4.2 Overall this recommendation represents a huge shift away from the parents taking responsibility for the child's rights and giving it to the State. This attacks the heart of the family and will warrant considerable intrusion into family life by LA officials, leading to a great deal of tension and unease between LAs and the home educating family. Of further concern to us there will be no right of appeal to the LA's decision, which at present exists.

 

5.1 The proposals resulting from the Review are questionable in themselves, however when one actually examines the conduct of the review on, which they are based, it is evident that there are many flaws. For instance, Mr. Badman compares England to certain countries in Europe, most notably Germany who still outlaw home education (this being a legacy of Nazi legislation), yet Mr. Badman chooses not to compare us to freer states in the USA where home education takes place in greater numbers.

 

5.2 There is the issue of impartiality; the selective quoting of the Church of England's submission is a prime example of this, with their opinions as to leaving current arrangements regarding elective home education in place being excluded from the rest of their submission to the Review.

 

5.3 The initial on-line questionnaire that sought home educator's views was poorly worded and involved leading questions.
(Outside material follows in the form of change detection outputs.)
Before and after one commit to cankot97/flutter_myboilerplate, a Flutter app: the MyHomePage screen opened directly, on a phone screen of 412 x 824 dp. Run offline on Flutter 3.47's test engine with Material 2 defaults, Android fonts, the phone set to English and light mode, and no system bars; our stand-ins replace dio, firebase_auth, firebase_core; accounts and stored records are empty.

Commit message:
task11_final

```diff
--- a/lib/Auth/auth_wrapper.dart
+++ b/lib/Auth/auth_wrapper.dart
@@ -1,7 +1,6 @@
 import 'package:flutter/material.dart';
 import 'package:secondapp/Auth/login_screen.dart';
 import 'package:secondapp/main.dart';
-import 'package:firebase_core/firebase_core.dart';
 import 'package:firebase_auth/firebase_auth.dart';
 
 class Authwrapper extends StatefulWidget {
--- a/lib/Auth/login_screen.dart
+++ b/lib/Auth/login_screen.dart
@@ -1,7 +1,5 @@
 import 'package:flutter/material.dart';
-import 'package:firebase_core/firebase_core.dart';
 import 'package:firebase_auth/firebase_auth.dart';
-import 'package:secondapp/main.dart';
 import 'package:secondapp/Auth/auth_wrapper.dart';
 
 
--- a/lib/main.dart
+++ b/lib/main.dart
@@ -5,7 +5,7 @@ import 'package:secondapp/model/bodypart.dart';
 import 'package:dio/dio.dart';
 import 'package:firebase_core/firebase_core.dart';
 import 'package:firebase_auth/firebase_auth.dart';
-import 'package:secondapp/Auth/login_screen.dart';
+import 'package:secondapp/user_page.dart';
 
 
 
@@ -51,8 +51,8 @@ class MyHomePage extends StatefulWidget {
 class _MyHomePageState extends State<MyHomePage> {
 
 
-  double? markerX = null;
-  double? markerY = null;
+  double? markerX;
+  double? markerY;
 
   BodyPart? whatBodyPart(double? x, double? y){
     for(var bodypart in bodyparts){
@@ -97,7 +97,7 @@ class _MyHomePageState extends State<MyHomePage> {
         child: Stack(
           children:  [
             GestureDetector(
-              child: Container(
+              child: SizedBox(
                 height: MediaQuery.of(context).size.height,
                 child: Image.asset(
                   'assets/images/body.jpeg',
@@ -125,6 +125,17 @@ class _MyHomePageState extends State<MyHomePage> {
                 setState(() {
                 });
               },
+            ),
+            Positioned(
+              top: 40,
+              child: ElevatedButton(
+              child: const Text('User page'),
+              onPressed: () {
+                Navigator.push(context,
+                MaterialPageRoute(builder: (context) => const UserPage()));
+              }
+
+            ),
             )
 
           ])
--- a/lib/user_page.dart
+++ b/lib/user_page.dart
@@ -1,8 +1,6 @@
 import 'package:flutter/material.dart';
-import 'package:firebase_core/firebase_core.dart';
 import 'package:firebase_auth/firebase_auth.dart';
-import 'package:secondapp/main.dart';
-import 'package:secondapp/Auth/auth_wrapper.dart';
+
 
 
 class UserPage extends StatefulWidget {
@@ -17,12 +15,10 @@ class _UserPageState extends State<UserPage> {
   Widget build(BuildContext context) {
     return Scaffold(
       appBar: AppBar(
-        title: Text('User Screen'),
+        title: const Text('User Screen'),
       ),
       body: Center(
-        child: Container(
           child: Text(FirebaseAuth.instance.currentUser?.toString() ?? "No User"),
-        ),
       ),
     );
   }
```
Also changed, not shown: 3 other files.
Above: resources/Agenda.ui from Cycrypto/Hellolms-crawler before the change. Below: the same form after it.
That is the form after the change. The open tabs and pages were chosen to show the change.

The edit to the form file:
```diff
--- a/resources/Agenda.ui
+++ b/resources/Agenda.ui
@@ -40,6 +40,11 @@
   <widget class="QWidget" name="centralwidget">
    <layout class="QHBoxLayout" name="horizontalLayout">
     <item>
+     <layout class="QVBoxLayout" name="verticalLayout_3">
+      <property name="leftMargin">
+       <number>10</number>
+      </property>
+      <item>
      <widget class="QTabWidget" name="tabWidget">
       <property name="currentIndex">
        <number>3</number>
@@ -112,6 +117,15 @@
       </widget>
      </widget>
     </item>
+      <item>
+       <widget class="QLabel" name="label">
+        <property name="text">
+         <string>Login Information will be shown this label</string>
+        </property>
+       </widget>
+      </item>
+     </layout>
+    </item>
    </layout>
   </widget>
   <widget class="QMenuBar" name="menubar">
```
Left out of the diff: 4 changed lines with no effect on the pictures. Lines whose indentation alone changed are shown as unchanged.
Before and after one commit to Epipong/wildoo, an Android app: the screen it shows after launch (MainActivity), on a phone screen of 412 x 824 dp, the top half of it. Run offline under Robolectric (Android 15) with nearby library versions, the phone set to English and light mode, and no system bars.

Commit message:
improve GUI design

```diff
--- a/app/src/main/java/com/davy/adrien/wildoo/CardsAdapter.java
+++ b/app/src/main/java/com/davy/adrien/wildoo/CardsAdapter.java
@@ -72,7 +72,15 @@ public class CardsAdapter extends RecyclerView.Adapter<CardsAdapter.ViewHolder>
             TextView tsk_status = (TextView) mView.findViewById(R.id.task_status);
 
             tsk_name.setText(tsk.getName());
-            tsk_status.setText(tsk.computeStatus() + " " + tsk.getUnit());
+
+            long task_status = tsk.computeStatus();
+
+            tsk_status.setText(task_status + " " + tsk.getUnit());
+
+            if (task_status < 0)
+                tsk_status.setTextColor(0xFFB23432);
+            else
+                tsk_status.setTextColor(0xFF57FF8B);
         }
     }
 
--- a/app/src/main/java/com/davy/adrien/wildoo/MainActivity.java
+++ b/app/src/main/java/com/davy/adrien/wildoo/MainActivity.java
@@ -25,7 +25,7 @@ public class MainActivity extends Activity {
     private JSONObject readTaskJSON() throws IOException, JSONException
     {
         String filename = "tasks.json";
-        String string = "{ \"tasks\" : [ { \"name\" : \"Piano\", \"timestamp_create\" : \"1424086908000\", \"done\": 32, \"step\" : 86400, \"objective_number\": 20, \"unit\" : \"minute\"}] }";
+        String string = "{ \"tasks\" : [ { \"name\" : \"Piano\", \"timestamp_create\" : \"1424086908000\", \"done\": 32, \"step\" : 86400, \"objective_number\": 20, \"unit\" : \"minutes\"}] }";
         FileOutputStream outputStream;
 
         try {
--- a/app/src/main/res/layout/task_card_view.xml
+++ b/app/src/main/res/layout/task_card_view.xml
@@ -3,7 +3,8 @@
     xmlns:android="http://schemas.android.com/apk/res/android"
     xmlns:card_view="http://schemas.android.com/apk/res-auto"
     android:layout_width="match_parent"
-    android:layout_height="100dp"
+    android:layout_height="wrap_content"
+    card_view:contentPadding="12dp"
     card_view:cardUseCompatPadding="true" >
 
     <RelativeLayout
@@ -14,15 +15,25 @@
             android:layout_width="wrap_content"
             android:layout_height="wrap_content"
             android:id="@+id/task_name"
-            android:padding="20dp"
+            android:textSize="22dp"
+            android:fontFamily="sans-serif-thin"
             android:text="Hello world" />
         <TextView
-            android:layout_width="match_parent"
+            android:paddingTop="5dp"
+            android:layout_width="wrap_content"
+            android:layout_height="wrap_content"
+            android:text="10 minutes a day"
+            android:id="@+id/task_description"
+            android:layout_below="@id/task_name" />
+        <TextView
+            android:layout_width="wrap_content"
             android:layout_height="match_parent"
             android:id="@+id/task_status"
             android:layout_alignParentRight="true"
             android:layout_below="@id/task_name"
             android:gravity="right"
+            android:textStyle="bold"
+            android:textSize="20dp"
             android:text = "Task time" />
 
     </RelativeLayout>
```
The fact that the Review called for evidence online also excluded those who did not have access to the internet and therefore relied on being sent the online questionnaire from others.

 

5.4 The LAs had many more questions for their departments to fill in than ourselves. The views of the home educating community have not been adequately taken into account; rather reliance has been put on the LA's perspective. As home-educators we were left to find out from a fellow home-educator about there being a questionnaire, prior to this we had no knowledge that there was to be a Review. We are known to the LA yet there was no contact, to inform us of the questionnaire for the Review, and any input to which we were entitled.

 

5.5 On completion of the on-line questionnaire we were not notified of the publication of the Badman Review by the DCSF, despite requesting this via their on-line form. Home educating organizations also experienced this problem, only finding out the findings of the Review from the media on the day of publication.

 

6. Lastly we question the appropriateness of changes to home education being already in draft legislation, (contained within the Improving Schools and Safeguarding Children's Bill), yet the Consultation does not end until the 19th October. Surely if the Government are keen to hear our views on the recommendations there should be some pause for thought to allow for a more measured response.

 

7. In conclusion the Review is flawed both in methodology and content. We would welcome a fair and balanced review, based on evidence not assumption, conducted by an individual with expertise in this field. We would also value LA personnel to be fully trained in the diversity of home education and the law surrounding it, with respect being given to the wishes of the children involved. We therefore ask for the Government to give due consideration to the views expressed from the public Consultation and the findings from yourselves, before it decides what course of action to take.

 

September 2009